3. In order to learn to be careful, there has to be a consequence of carelessness: Because the materials in the classroom can break, because they can be chipped or damaged, children learn to handle them with care. And in the practice of caring for their environment, children build their physical regulation, concentration and coordination. In environments that are child-proofed, children have only the abstract consequence of parents or caretakers telling them be careful. In environments that require care, children learn to take care.
4. Locally sourced materials provide an authentic connection for children to their communities. While most Montessori schools don't enjoy this luxury, the original Montessori guidance called for wooden materials constructed from local wood, to demonstrate for children the cycles of dependence within their environments. Absent the capacity to build everything from local woods, most Montessori classrooms will still include pottery, glassware, or local art that is representative of the communities from which their children come. In doing so, we initiate an understanding of community from a starting point most relevant to the child: their own lives.
5. Well constructed materials provide real feedback about the world: As children learn what their influence is, we want that learning to reflect replicable, meaningful lessons.

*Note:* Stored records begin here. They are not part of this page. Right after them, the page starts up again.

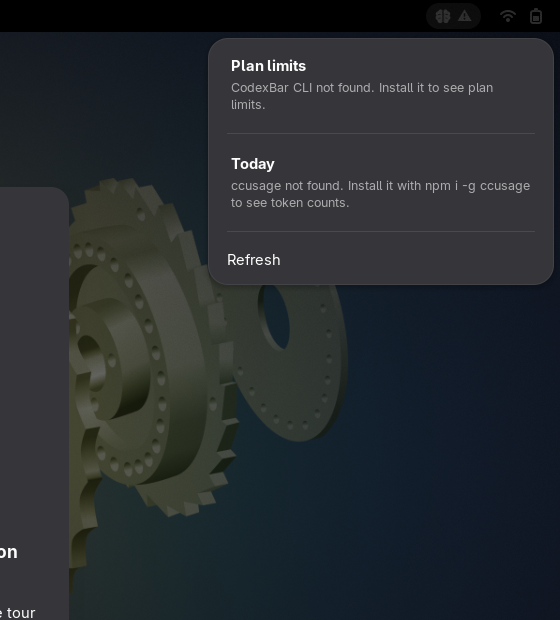
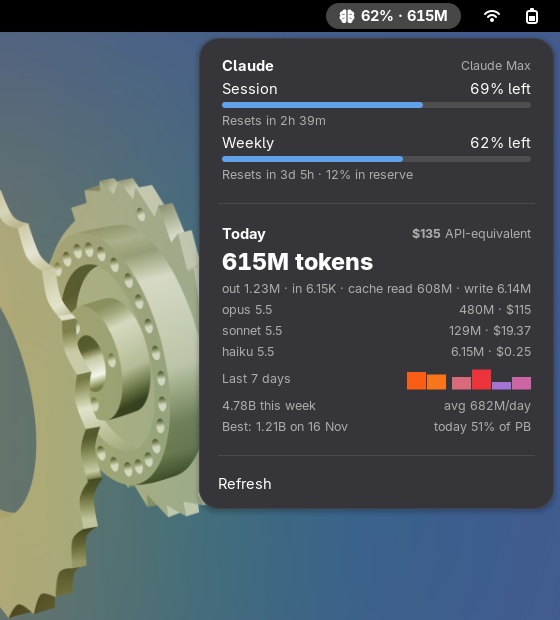
Test tooling: suppress welcome dialog, longer settle time; refresh screenshot
Claude-Session: https://claude.ai/code/session_01F8aCDU5xhQwRwHnrDdyrkz

diff --git a/tools/headroom-shot@local/extension.js b/tools/headroom-shot@local/extension.js
@@ -19,9 +19,9 @@ export default class extends Extension {
     enable() {
         (async () => {
             try {
-                await wait(12000);
+                await wait(9000);
                 Main.overview.hide();
-                await wait(800);
+                await wait(2500);
                 const tb = Main.panel.statusArea['headroom@jasperblues.github.io'];
                 console.log(`HRSHOT indicator=${!!tb}`);
                 await shot('panel');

A child understanding volume needs to feel differences in volume with their own hands. Things should be heavy or light, rough or smooth... these variations teach children about how to classify and understand the world around them, a much harder lesson to learn if all the materials feel like cool plastic. Plus, these materials, like the children, stay in the environments for years. Because they are well-constructed, they are lasting. The child who has learned about length with the red rods when they were three has a much truer understanding of their own growth when they pick those same rods up at five- their arms reach the length of the longest rod, the rods are lighter, they are more adept at moving them around the room. Because the materials are lasting and reliable, they offer the children a timeline of their own growth.
These same qualities can be incorporated at home, with care. You might not want to offer your toddler your finest china, but you should make child-sized, beautifully made tools available to them at home. Try real glasses, real plates and real utensils to start. Yes, sometimes they'll break. (Sometimes things break.) When things break, we have an opportunity to learn how to clean them up. Yes, sometimes they'll take time to master. (Sometimes things take time to master.) When things take time to master, we have an opportunity to build persistence and resilience. When we offer beautiful things to the people we love, we have an opportunity to remind them that they are worthy of beautiful things, and to support them as they learn, in turn, to treat them with equal care.